Are you missing the blocks that count?
– Insights Based on Recent Travel (Mis)Adventures in Italy –
Italy – Prime international tourist destination renowned for its atmospheric historical centers, gastronomic experiences and giving visitors a taste of La Dolce Vita. Whilst sensory life experiences are ripe for the picking Italy-wide, getting anything done on time or as expected in Italy can be an exercise in extreme frustration for the outsider. With an Italian background myself, I get to spend longer than average periods of time with family and friends there – a valuable opportunity to stray off the tourist track, to talk with real people openly about life, politics, business, and to see and hear more about the raw underbelly of what it takes to get the job done in Italy today.
Now, not being a functioning participant in the business world there I can’t pass comment on the strengths and weakness of the small business ecosystem locally, but two things are clear even to the visitor: Scratch the surface of Italy’s rustic glamour, and you’ll see businesses doing it beyond tough, especially in Southern Italy; and spend any time there as a customer trying to get anything done and you often end up having a pretty raw experience.
Today we read and talk a lot about the potential for digitally transformative technologies to allow SMEs to provide the “seamless customer experience” the digital economy needs to drive business survival, growth and economic betterment in general.
But what happens when you get used to and expect the seamless experience, and then suddenly find yourself road blocked? Your business, travel, or leisure agendas held up – cause unapparent? What’s the hold-up/issue? Is it them, or is it me? Have the seamless experience front runners around the world set the bar too high?
Indeed many businesses, including the tourism industry in Italy, would seem to have all the “experience” boxes ticked.
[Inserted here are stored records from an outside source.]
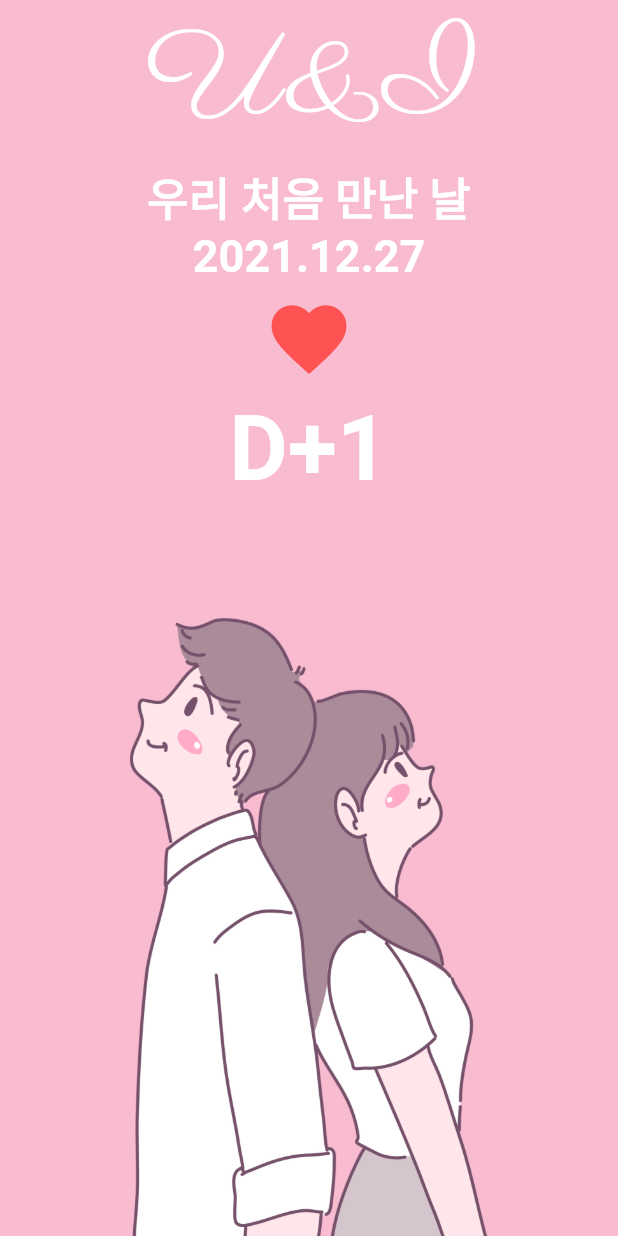
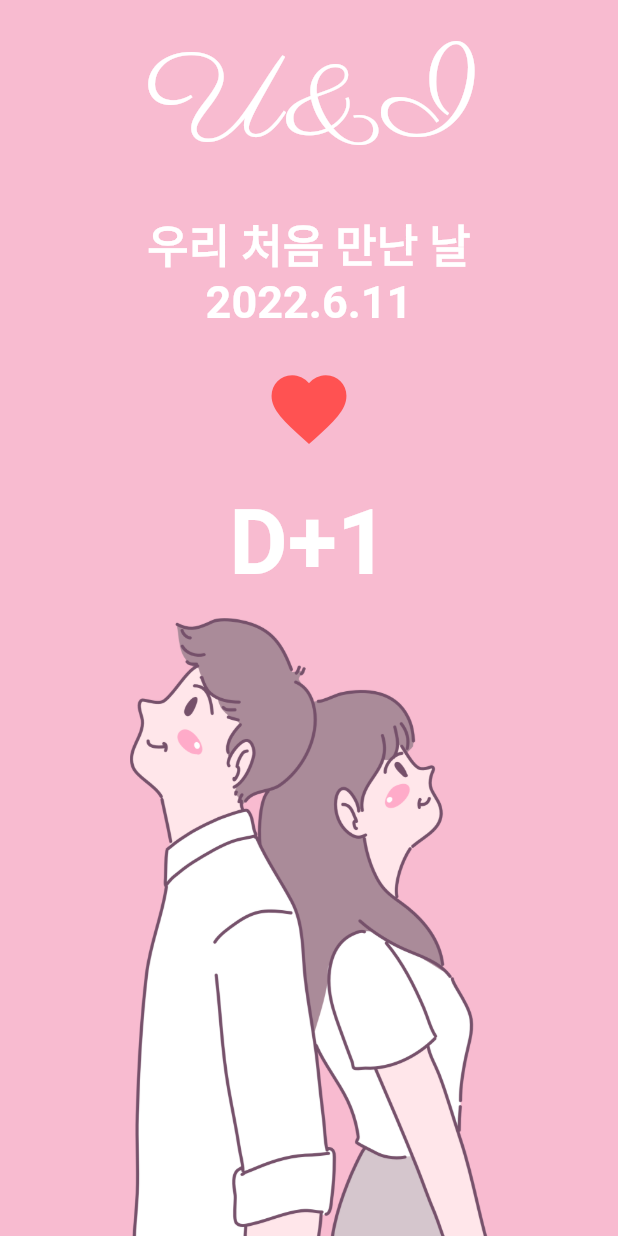
Before and after one commit to tjdans345/u_and_i_project, a Flutter app: the screen it shows after launch, on a phone screen of 412 x 824 dp. Run offline on Flutter 3.47's test engine with Material 2 defaults, Android fonts, the phone set to English and light mode, and no system bars; Roboto replaces fonts that are missing (himelody).

Commit message:
code refactoring

```diff
--- a/lib/screen/home_screen.dart
+++ b/lib/screen/home_screen.dart
@@ -1,4 +1,5 @@
-import 'package:flutter/material.dart';
+import 'package:flutter/cupertino.dart'; // 안드로이드, 구글 관련
+import 'package:flutter/material.dart'; // ios 관련
 
 class HomeScreen extends StatefulWidget {
   const HomeScreen({Key? key}) : super(key: key);
@@ -8,7 +9,6 @@ class HomeScreen extends StatefulWidget {
 }
 
 // 그래 위젯을 그릴 때 부분 부분을 나누어서 생각을 하면 좀 수월하겠다
-
 class _HomeScreenState extends State<HomeScreen> {
   @override
   Widget build(BuildContext context) {
@@ -31,19 +31,36 @@ class _HomeScreenState extends State<HomeScreen> {
 }
 
 // _는 private 역할
-class _TopPart extends StatelessWidget {
+// 코드를 깔끔하게 하기위해 위젯을 분리함
+class _TopPart extends StatefulWidget {
   const _TopPart({Key? key}) : super(key: key);
 
   @override
+  State<_TopPart> createState() => _TopPartState();
+}
+
+class _TopPartState extends State<_TopPart> {
+  DateTime selectedDate = DateTime(
+      DateTime.now().year,
+      DateTime.now().month,
+      DateTime.now().day
+  );
+
+  @override
   Widget build(BuildContext context) {
+    final now = DateTime.now();
+
     return Expanded(
       child: Column(
+        mainAxisAlignment: MainAxisAlignment.spaceEvenly,
         children: [
           const Text(
             'U&I',
             style: TextStyle(
                 color: Colors.white, fontFamily: 'parisienne', fontSize: 80.0),
           ),
+          Column(
+            children:  [
               const Text(
                 '우리 처음 만난 날',
                 style: TextStyle(
@@ -52,25 +69,62 @@ class _TopPart extends StatelessWidget {
                     fontWeight: FontWeight.bold,
                     fontSize: 30.0),
               ),
-          const Text(
-            '2021.12.27',
-            style: TextStyle(
+              Text(
+                '${selectedDate.year}.${selectedDate.month}.${selectedDate.day}',
+                style: const TextStyle(
                     color: Colors.white,
                     fontFamily: 'himelody',
                     fontWeight: FontWeight.bold,
                     fontSize: 30.0),
               ),
+            ],
+          ),
           IconButton(
             iconSize: 60.0,
-            onPressed: () {},
+            onPressed: () {
+              // dialog
+              showCupertinoDialog(
+                barrierDismissible: true,
+                context: context,
+                builder: (BuildContext context) {
+                  return Align(
+                    alignment: Alignment.bottomCenter,
+                    child: Container(
+                      color: Colors.white,
+                      height: 300.0,
+                      child: CupertinoDatePicker(
+                          mode: CupertinoDatePickerMode.date,
+                          initialDateTime: selectedDate, // 초기 데이터 타임
+                          maximumDate: DateTime( // 최대 날짜를 정해줌
+                            now.year,
+                            now.month,
+                            now.day
+                          ),
+                          onDateTimeChanged: (DateTime date) {
+                            setState(() {
+                                selectedDate = date;
+                            });
+                          },
+                      ),
+                    ),
+                  );
+                },
+              );
+            },
             icon: const Icon(
               Icons.favorite,
               color: Colors.redAccent,
             ),
           ),
-          const Text(
-            'D+1',
-            style: TextStyle(
+          Text(
+            'D+${
+            DateTime(
+              now.year,
+              now.month,
+              now.day
+            ).difference(selectedDate).inDays + 1
+            }',
+            style: const TextStyle(
                 color: Colors.white,
                 fontFamily: 'himelody',
                 fontWeight: FontWeight.w600,
--- a/pubspec.yaml
+++ b/pubspec.yaml
@@ -18,7 +18,7 @@ publish_to: 'none' # Remove this line if you wish to publish to pub.dev
 version: 1.0.0+1
 
 environment:
-  sdk: ">=2.17.0 <3.0.0"
+  sdk: ">=2.17.0 <3.0.2"
 
 # Dependencies specify other packages that your package needs in order to work.
 # To automatically upgrade your package dependencies to the latest versions
```
Lines whose indentation alone changed are shown as unchanged.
After all – Italy has one of the world’s best ratings as a travel experience, it attracts outstanding user reviews, it inspires a constant stream of value-adding content that is shared and repurposed by the travel industry the world over, and it is getting ready to offer visitors and industry well above average base-line connectivity (95 percent of Italy’s population set to have ultrafast broadband by mid-2018 – almost two years ahead of its original schedule – but that’s a whole other discussion there…)
What’s stopping these and other business around the world from making it that final mile into seamless-town? Well my recent experiences in the Italian context highlighted two often overlooked building blocks:
1) Charming customer service is different to being truly customer-centric, and;
2) Processes need to be consistent (and existent) to actually generate outcomes.
It’s the Form-Over-Function argument – you might eventually (although perhaps not always) get your customer their desired outcome – but what of their journey to get there? And why and how is that journey often so vastly different from one day to the next, one customer to the next, one place to the next, and one hour to the next?
In talking about getting SMEs digital transformation ready these are two of the most often recurring themes – making the customer experience king through true customer centricity, and building robust processes that both inform and guardrail the quality of customer experiences each and every time.
Looking at these two critical instruments through the Italian lens, however, really highlights what it means when these two elements do not always operate in tandem.
I recently read a quote that I love:
Amateurs have goals and professionals have processes.
I have no doubt that all businesses the world over share a virtually common set of goals – sustained growth, profitability, legacy building, some measure of community good – the difference lies in how they set about achieving those goals, and the ecosystem that is in place to facilitate this.
Taking this one step further, I would suggest there is a further subtle difference amongst digital age businesses; are you set to remain the professional digital-amateur (you know your business and your industry but you lack the customer-centricity and processes to drive forward), or are you ready to take the leap forward into newer territory as an amateur digital-professional (you might have been in business a long time but recognize that to become a digital-grade professional, you’ll need to transition to adopt new mind-sets and processes.)
Where does the digital customer experience you offer your customers place you on this spectrum?
Want to read more about Customer Experience on the Maxsum blog?